As a young girl growing up, I have fond memories of Harry Belafonte being in a few movies and some of his calypso songs. When he came on to the scene, so to speak, there were very few African Americans in the entertainment industry. When most people heard about black entertainers, they were in either small African Negro Theatre of the south but very few were allowed to have roles or perform on American television. At that time, shows like the Ed Sullivan Show and Lawrence Welk needed to be careful on who that book to spare the wrath of not only the station sponsors as well as the general public.

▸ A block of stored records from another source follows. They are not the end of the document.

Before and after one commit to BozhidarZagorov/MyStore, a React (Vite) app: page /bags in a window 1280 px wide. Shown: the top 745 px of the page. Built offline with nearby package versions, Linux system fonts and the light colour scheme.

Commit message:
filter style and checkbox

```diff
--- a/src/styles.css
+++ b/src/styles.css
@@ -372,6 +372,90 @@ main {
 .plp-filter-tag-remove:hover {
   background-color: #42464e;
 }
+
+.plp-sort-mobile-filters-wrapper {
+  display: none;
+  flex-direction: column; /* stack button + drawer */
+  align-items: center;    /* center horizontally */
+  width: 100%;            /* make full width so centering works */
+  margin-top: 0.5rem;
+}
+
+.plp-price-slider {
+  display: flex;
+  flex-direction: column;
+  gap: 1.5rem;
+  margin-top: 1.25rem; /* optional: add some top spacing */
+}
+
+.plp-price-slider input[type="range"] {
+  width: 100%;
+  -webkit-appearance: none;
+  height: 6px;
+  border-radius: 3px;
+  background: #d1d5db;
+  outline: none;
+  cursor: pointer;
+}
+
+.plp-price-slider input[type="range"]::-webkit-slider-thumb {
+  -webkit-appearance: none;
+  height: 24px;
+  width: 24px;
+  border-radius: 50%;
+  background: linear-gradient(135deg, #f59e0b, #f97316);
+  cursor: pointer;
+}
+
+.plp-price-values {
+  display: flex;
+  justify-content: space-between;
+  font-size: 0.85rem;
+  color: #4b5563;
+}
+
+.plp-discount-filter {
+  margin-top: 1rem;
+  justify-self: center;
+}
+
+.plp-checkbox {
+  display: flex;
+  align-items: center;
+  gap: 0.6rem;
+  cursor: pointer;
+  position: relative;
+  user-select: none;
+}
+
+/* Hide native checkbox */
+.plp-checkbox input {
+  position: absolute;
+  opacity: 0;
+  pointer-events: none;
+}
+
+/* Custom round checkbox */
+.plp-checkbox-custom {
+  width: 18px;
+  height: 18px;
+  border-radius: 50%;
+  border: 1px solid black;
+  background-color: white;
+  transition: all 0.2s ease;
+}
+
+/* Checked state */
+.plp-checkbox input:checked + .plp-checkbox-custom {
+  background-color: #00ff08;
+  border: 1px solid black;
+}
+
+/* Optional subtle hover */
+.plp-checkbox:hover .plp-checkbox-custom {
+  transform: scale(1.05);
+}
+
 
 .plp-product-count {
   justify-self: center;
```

It didn’t take long for his charismatic voice and acting style to take notice in the main stream of American culture but more importantly, in the African American community as an entity that wasn’t playing a shadow character or a dumb subordinate. Most often African American performers were better known and limited to their own small theatre circuits and clubs .Harry, along with a handful of others including Martin Luther King, Jr.; Sammy Davis Jr.; Lena Horn; Sydney Pointier; Nat King Cole; and others showed that, we as people, to be talented and have the capacity to excel with our skills beyond what color our skin is. His acting talents later propelled him into his own production company allowing him to pass forward not only his talents but those of up and coming talents of Redd Foxx and Richard Pryor.
We are familiar with his introduction of the calypso music into the American musical mainstream but he was a strong humanitarian of equal rights. Few knew that he was a strong spokesman and proponent of the human rights movement both here and abroad. In a recent interview for his upcoming special that aired on HBO last October, Harry was critical on the policies and actions of President Obama, stating that his reactions went to the “loudest shouting voices” instead of concentrating on the more critical issues that face the nation. His way of “persuading his audience” to the human issues and concerns at hand without preaching has not only brought praise from everyone across main stream America as well as those in the entertainment industry and political circles alike. His previous humanitarian efforts have ranged from the early civil rights with Martin Luther King Jr. to being goodwill ambassador to UNICEF, active spokesman to Apartheid in South Africa, drought and blight issues in much of West Africa. You can say that he was doing “passing forward concept” before it was even cool.
One thing I wasn’t aware of was that Harry has dyslexia, which is a disorder on which people have problems in deciphering words in written text. They say that sometimes, when there is a deficit in one area, the person may become more in tune to the human environment around them. Either way, we can always use more people like him, presenting the positive light of people, regardless of race and how we all can “pass forward” that everyone matters.